US airline became a partner of ZeroAvia, a British company that develops hydrogen engines and is due to put an adapted turboprop into commercial service in 2024

United Airlines has once again taken the lead in new technologies associated with air travel. The US carrier announced on Monday that it had invested in ZeroAvia, a British start-up that develops technologies to convert conventional aircraft to the use of hydrogen.

According to the airline, the goal is to convert 50 CRJ-550 jets to be equipped with ZA2000-RJ engines, powered by hydrogen-electricity starting in 2028.

“Hydrogen-electric engines are one of the most promising paths to zero-emission air travel for a smaller aircraft, and this investment will keep United out in front of this important emerging technology,” said Scott Kirby, CEO of United.

Under the agreement, the airline will have the rights to purchase 50 engines with an option for another 50 units.

ZeroAvia is converting a Do 228 turboprop aircraft to fly with hydrogen (ZeroAvia)

“This support by United, alongside our other forward-thinking partners, demonstrates the importance of hydrogen-electric propulsion in the future of sustainable flight,” said Val Miftakhov, Founder and CEO and of ZeroAvia. “The United Express routes powered by hydrogen-electric aircraft will be enabling large numbers of passengers to take zero-emission flights well within this decade.”

Flights between the UK and the Netherlands in 2024

ZeroAvia is developing a first hydrogen engine, the ZA600, which will be installed in a Dornier 228 turboprop in order to obtain certification and start commercial flights as early as 2024. The idea is to establish a route between the UK and the Netherlands, as soon as partners are found able to operate the flights.

In September 2020, the company carried out the first flight of a passenger plane powered by hydrogen-electric, using an adapted six-seat Piper single-engine aircraft.

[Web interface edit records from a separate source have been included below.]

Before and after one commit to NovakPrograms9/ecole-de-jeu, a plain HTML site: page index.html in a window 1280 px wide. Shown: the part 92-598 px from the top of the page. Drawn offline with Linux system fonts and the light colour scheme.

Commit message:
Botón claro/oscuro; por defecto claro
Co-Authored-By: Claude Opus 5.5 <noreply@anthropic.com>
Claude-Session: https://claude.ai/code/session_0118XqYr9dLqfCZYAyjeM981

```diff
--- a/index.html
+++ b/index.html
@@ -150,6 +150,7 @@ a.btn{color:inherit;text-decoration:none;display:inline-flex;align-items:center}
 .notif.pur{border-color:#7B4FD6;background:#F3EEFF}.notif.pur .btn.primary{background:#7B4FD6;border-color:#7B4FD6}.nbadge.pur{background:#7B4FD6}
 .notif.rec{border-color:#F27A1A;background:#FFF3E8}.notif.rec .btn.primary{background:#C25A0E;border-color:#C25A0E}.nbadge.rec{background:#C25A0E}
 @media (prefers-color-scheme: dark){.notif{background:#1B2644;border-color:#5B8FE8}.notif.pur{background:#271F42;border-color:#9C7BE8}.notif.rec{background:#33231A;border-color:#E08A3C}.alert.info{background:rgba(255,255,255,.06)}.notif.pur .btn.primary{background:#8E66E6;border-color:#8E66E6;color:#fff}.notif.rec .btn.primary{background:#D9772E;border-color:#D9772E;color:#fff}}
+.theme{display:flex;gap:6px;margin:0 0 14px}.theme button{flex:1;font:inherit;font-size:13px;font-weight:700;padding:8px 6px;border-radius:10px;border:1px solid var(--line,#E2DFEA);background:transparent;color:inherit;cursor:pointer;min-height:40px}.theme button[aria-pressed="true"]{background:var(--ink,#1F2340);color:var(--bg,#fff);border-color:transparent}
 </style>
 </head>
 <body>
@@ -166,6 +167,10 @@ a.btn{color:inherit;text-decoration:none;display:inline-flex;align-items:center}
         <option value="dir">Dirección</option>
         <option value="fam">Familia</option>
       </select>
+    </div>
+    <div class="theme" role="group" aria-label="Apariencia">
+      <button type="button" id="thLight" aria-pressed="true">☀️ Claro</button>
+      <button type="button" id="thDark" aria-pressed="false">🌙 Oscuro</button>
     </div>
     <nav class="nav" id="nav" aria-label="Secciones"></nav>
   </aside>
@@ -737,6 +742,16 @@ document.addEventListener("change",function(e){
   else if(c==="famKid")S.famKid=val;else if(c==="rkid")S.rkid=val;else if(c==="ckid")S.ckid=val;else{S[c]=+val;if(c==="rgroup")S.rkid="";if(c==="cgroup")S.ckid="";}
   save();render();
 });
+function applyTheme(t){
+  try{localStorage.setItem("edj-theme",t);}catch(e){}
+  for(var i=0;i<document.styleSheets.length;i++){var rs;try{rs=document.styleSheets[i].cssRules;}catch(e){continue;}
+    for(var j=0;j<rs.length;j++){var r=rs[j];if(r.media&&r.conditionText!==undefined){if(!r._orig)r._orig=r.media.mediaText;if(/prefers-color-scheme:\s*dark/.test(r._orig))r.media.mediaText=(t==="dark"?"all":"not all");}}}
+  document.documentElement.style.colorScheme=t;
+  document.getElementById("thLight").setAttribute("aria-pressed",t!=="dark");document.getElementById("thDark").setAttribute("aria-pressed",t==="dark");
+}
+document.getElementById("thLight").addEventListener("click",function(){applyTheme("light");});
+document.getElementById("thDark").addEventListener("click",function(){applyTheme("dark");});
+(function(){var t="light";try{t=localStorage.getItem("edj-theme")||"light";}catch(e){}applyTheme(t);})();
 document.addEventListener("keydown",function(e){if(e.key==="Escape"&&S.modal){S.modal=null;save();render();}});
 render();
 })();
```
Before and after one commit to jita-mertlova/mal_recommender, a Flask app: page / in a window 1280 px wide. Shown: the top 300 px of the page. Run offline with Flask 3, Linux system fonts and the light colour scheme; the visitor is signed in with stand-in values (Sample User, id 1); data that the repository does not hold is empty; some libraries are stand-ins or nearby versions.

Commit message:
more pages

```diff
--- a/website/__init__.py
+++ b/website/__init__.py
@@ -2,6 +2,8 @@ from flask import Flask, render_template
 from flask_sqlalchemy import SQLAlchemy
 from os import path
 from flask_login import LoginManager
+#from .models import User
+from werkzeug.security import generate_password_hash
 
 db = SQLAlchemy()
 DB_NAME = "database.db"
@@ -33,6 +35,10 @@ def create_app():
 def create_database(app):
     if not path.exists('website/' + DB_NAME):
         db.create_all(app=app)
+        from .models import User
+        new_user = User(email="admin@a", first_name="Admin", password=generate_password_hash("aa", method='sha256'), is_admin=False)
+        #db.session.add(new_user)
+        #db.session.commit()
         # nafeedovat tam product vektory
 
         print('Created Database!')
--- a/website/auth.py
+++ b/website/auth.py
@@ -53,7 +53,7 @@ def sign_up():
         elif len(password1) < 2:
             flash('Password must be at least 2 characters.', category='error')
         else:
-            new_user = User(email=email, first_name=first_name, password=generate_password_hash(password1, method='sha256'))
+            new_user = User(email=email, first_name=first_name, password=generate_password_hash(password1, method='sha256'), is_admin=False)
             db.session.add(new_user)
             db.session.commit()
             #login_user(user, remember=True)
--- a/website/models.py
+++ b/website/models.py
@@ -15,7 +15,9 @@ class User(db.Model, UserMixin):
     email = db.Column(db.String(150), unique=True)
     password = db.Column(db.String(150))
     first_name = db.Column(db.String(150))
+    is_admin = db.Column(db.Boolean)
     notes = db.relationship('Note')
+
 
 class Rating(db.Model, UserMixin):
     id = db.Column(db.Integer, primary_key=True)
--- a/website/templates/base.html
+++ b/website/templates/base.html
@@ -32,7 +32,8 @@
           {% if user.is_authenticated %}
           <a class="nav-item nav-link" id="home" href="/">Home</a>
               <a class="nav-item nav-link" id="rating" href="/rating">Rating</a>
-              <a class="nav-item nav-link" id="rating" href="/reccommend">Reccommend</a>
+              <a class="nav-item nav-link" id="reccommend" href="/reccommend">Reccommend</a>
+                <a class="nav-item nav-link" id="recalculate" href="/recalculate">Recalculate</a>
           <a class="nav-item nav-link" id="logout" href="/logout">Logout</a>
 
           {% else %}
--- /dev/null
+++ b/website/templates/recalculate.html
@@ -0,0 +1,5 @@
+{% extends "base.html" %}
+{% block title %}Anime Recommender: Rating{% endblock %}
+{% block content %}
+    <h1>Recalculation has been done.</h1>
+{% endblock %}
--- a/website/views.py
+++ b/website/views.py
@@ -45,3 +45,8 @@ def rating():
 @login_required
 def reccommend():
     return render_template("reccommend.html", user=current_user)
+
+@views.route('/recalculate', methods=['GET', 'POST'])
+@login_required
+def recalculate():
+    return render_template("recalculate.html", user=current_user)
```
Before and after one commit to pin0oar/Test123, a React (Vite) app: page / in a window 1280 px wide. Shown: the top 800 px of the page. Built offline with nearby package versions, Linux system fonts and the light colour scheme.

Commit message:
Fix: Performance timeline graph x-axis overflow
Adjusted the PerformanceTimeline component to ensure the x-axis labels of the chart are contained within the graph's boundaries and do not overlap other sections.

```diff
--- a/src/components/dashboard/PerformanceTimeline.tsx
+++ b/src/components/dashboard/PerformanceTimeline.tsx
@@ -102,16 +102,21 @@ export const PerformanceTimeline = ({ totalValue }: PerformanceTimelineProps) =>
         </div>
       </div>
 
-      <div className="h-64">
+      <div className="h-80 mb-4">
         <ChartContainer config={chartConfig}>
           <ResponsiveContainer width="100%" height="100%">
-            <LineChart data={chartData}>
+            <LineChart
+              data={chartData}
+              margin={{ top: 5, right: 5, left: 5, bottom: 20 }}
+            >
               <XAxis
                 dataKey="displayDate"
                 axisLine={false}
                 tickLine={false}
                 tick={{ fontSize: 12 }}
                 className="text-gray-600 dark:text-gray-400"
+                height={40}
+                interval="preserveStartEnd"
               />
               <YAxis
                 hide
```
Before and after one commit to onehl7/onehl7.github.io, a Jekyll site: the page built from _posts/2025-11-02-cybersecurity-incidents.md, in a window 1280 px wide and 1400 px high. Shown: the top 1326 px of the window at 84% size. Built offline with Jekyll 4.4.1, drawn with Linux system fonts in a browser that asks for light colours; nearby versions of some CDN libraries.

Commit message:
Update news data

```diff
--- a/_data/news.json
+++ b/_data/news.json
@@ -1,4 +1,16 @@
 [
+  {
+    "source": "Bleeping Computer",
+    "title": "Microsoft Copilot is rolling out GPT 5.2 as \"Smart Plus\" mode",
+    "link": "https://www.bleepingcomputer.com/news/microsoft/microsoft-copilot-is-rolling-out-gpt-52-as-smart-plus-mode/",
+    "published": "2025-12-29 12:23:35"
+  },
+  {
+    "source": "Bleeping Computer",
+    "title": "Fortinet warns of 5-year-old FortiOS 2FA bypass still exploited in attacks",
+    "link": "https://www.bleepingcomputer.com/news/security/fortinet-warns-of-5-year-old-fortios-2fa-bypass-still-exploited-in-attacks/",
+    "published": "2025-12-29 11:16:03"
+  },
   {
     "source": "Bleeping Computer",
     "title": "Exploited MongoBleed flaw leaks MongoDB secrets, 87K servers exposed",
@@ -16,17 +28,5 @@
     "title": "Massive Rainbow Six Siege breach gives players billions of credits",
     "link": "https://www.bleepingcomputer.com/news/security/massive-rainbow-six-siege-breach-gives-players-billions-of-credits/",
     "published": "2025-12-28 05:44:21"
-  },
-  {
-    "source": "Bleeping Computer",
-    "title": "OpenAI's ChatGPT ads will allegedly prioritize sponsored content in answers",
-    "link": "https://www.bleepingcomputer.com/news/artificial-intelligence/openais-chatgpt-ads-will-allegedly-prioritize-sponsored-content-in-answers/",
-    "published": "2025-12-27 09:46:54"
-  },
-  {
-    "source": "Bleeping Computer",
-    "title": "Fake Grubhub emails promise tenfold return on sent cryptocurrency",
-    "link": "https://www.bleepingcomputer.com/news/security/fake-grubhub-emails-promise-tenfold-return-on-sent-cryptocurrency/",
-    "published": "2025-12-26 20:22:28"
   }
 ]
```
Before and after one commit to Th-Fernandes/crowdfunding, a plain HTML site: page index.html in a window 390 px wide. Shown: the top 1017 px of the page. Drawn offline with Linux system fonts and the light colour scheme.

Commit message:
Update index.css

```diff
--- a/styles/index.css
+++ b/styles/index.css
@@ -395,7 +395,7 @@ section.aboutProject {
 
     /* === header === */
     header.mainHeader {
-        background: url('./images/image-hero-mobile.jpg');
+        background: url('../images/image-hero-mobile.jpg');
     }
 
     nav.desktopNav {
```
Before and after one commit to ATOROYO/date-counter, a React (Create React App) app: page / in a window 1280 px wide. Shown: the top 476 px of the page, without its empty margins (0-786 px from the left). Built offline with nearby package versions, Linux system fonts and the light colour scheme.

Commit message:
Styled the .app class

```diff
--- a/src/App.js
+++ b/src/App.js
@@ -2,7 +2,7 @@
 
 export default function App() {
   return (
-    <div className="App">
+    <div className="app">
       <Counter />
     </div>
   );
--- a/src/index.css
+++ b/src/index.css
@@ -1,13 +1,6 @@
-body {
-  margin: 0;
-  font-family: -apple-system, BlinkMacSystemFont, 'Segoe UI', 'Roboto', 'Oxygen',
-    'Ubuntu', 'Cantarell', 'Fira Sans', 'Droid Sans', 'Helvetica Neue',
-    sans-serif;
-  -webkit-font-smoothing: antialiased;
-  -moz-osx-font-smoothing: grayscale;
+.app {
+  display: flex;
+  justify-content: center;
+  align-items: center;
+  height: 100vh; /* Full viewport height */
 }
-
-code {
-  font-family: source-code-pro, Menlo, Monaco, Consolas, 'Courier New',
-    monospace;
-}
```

Total
1
Shares
Previous Post

Gol plans to have 44 Boeing 737 Max in 2022

Next Post

Argentina starts updating Pucará turboprop to ‘Fénix’ standard